## Exercise material

◇ ◇ ◇ ◇ ◇

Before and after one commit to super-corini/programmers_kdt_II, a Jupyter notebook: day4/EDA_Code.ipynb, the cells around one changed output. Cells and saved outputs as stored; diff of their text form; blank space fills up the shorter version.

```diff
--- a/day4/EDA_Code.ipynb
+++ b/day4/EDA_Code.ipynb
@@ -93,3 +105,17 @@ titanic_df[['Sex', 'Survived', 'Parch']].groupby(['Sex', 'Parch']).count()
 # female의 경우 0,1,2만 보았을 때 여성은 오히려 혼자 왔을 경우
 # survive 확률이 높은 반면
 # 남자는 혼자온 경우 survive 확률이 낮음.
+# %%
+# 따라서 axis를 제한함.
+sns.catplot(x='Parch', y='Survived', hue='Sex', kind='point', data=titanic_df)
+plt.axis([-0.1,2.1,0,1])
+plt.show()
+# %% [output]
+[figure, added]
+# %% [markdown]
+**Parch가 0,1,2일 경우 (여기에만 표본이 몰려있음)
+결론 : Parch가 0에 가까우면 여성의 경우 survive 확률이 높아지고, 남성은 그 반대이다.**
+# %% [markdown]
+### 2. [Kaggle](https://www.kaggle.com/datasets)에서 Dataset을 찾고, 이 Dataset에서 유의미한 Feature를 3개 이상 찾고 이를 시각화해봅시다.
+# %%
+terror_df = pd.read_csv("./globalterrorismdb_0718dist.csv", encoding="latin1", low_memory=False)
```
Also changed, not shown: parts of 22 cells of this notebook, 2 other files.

◇ ◇ ◇ ◇ ◇

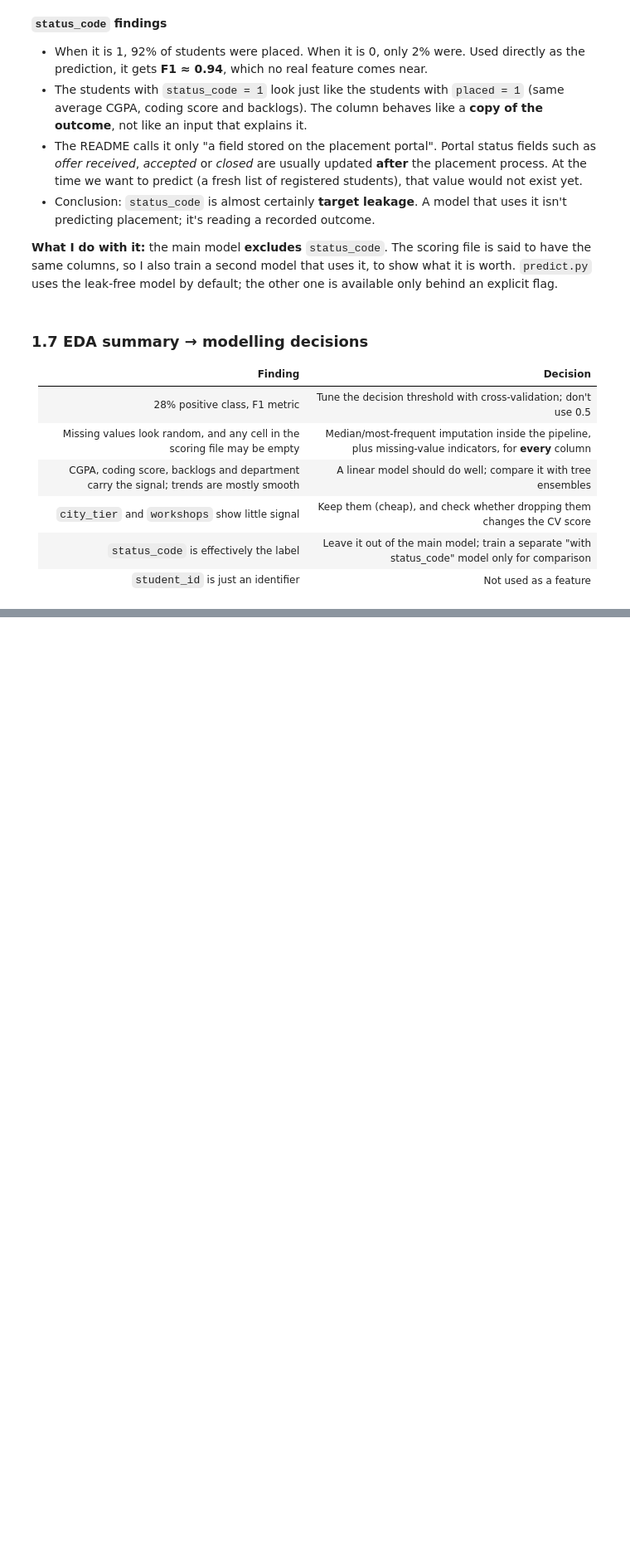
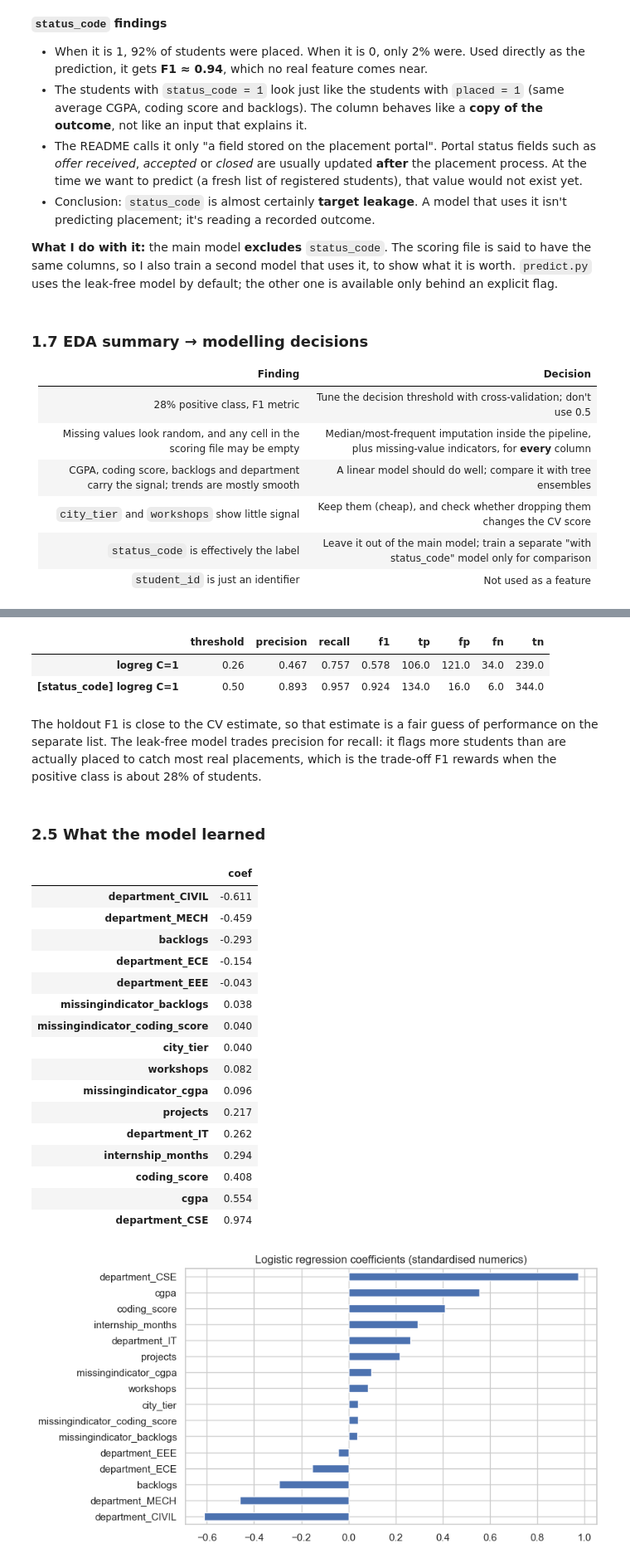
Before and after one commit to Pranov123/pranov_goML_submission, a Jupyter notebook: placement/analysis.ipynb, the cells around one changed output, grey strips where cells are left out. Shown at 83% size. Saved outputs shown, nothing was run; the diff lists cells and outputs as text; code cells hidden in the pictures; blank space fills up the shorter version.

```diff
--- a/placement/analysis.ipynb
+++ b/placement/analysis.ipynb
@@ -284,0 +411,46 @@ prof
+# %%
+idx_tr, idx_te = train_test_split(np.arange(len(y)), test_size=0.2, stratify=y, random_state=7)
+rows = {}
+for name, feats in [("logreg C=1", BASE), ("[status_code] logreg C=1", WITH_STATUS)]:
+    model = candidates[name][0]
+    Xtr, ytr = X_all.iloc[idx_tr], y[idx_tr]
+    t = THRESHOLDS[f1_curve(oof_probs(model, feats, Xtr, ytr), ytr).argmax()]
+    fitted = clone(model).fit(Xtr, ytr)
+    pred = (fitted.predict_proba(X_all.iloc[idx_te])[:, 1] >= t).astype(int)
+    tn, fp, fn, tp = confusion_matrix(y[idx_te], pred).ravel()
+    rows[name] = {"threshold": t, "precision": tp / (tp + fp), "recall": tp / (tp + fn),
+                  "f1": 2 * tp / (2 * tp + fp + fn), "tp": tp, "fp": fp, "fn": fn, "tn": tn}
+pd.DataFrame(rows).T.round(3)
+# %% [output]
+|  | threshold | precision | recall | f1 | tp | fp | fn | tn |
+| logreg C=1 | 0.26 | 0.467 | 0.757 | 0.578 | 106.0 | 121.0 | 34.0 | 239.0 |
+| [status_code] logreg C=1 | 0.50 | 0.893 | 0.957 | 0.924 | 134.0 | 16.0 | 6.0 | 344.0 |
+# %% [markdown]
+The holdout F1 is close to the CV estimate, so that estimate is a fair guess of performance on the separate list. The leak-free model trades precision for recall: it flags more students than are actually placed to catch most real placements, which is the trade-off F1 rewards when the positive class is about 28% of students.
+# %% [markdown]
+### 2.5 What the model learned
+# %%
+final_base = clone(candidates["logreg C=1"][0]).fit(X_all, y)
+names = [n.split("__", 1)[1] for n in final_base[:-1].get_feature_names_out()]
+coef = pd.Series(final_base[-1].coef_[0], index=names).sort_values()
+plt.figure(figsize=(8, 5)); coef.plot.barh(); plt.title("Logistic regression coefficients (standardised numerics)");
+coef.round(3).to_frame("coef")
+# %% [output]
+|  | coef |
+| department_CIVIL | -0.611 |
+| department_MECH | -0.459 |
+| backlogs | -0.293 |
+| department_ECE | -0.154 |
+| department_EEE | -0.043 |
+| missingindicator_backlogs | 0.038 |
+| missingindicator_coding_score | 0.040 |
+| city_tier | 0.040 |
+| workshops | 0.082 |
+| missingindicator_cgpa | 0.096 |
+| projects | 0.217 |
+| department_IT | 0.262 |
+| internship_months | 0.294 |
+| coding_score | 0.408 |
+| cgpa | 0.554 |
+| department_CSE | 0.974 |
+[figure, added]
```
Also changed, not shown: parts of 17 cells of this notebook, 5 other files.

◇ ◇ ◇ ◇ ◇

Read through the records above and copy the lines that contain "logreg".

## Exercise output
+for name, feats in [("logreg C=1", BASE), ("[status_code] logreg C=1", WITH_STATUS)]:
+| logreg C=1 | 0.26 | 0.467 | 0.757 | 0.578 | 106.0 | 121.0 | 34.0 | 239.0 |
+| [status_code] logreg C=1 | 0.50 | 0.893 | 0.957 | 0.924 | 134.0 | 16.0 | 6.0 | 344.0 |
+final_base = clone(candidates["logreg C=1"][0]).fit(X_all, y)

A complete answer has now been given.